From clicks to bricks: Vege Threads' journey back to the basics
With everyone going from bricks to clicks, we found the woman bucking that trend, and doing it sustainably.
After four years selling online, Amy decided to open a brick-and-mortar store for her label Vege Threads. She explains why here.
Small biz quiz
Name and Location
Amy | Northcote, Melbourne
What does your business do, in a nutshell?
We design and make sustainable clothing. Things like basics, yoga clothes, and swimwear.
How long have you been operating?
About seven years. We had an online shop for most of that time, mostly run out of Adelaide which is where I’m from, and then moved into this physical space about three years ago.
Why did you open a physical shop?
I know eCommerce is the thing, but we found people really wanted to try stuff on. Especially when we brought out swimwear. And rather than just sending stuff back and forth and doing returns and so on, it was kind of worth setting up a shop.
We also took a good look around our community and saw there was a lot of foot traffic. There are lots of cafes and stores around here, so people are always wandering around. We’ve found people like to pop into the shop, have a poke around, and sometimes they buy something from us online later.
It’s like our little shop has become a physical touchpoint for the brand. People like interacting with real things and I think it’s really helped us grow our sales.
Can you describe your customers?

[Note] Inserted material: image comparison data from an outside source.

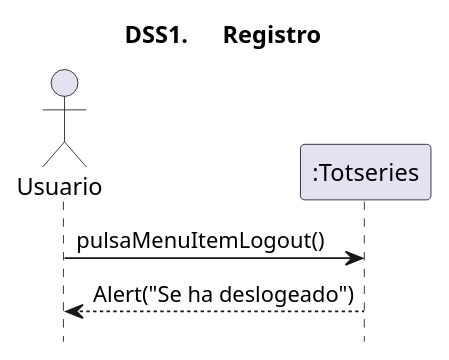
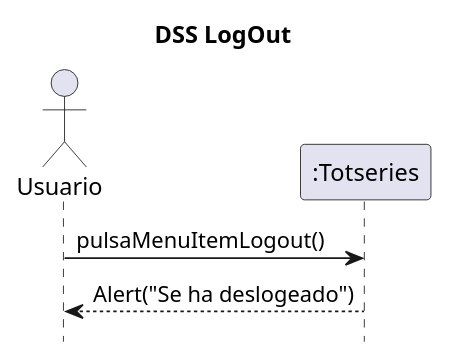
The diagram in src/totseries/Uml/Sistema/Diagrama de Sistema LogOut.puml (MrViciao/TotSeries), drawn with PlantUML before and after one commit. The commit also changed 8 other files, not shown here.

```diff
--- a/src/totseries/Uml/Sistema/Diagrama de Sistema LogOut.puml
+++ b/src/totseries/Uml/Sistema/Diagrama de Sistema LogOut.puml
@@ -1,9 +1,9 @@
 @startuml
-title	DSS1.	Registro	
+title	DSS LogOut	
 hide	footbox
 actor	Usuario	as	user
 participant ":Totseries" as TotSeries
 
 user	->	TotSeries:pulsaMenuItemLogout()
 TotSeries --> user: Alert("Se ha deslogeado")
 @enduml
```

Generally, they’re women over 25 and they’re pretty outdoorsy. They’re not really that fashionable and they don’t buy a lot of stuff.
They’re conscious about nature and they’re conscious about where they get their stuff.
What’s the process for making your clothes?
We design them here in the shop, upstairs. Or at my place outside of Melbourne. Then we get the pattern made up, and we go to the factory and they make a sample.
There are two mills around Melbourne that we use and there is a bulk organic knitting mill. The goal has always been to get the yarns and knit it here. But we’ve had to start importing hemp because no one knits that here.
Once we’ve got the samples done and tried out the various dyes, then we start a production run.
Do you pay yourself?
I’ve only just started paying myself. I’ve managed to live off the business for about three years but have only recently started making a bit of money myself.
The good thing about opening a physical store is it’s been a new income stream. And that’s allowed us to try and save, build a good nest egg and throw some of that into a new side brand for yoga clothes.
I’ve also decided to stop wholesaling, which is a bit risky. But dealing with all the middlemen and having to commit yourself into the seasons and the cycles is just ridiculous.
What are the little things you do to keep your label environmentally friendly?
We only use organic natural fabrics and the manufacturing process is as low impact as possible. The swimwear is all made from recycled nylon.
We reuse all the pricing tags. And we don’t really use any buttons anywhere.
When we send parcels, we don’t stuff the package full of branding. We write a neat postcard and that’s about it.
And when people buy from the store, they generally have their own bags so we don’t usually offer one. It’s just a t-shirt or something, they can put that in their handbag!
What part of the business do you just wish would go away?
Dealing with wholesalers! Which is, fortunately, wrapping up this season.
I’m also not a huge fan of doing the numbers, but you just need to do it. I got a financial adviser early and they really guided me. It was pretty expensive and I really didn’t have the money at the time, but it’s been a great investment. Just to have those bookkeeping practices bedded down.
When did you first turn a profit? What did that feel like?
We’re profitable now and have been for a little while.
Money doesn’t really drive me though. I remember having a chat with my Dad about five years ago. I’d just realised that after my first run of production I’d have like $0.
And Dad was like, yeah, it'll be like that for a bit. That was a pretty sobering feeling.
So I worked in a bakery part-time and was scrubbing ovens and that bridged me into getting some money, but over time I weaned off the part-time work. Sometimes I would have odd-jobs and that small cash injection would go straight into the business.
Do you hope to expand the business or are you happy just rolling along?
I’m thinking about a succession plan. I’m training our store manager to come in as a partner so I can step away a bit. I’d like to be both the founder and have some kids. I need a bit more time for that!
I like where we’re at now, but I can see we could grow a bit more, particularly in the online part. Maybe we’ll open another store.
I’d really like to streamline what we’re doing and not have as many styles. Keeping it simple and transparent has worked well so far, so I’ll just keep doing that!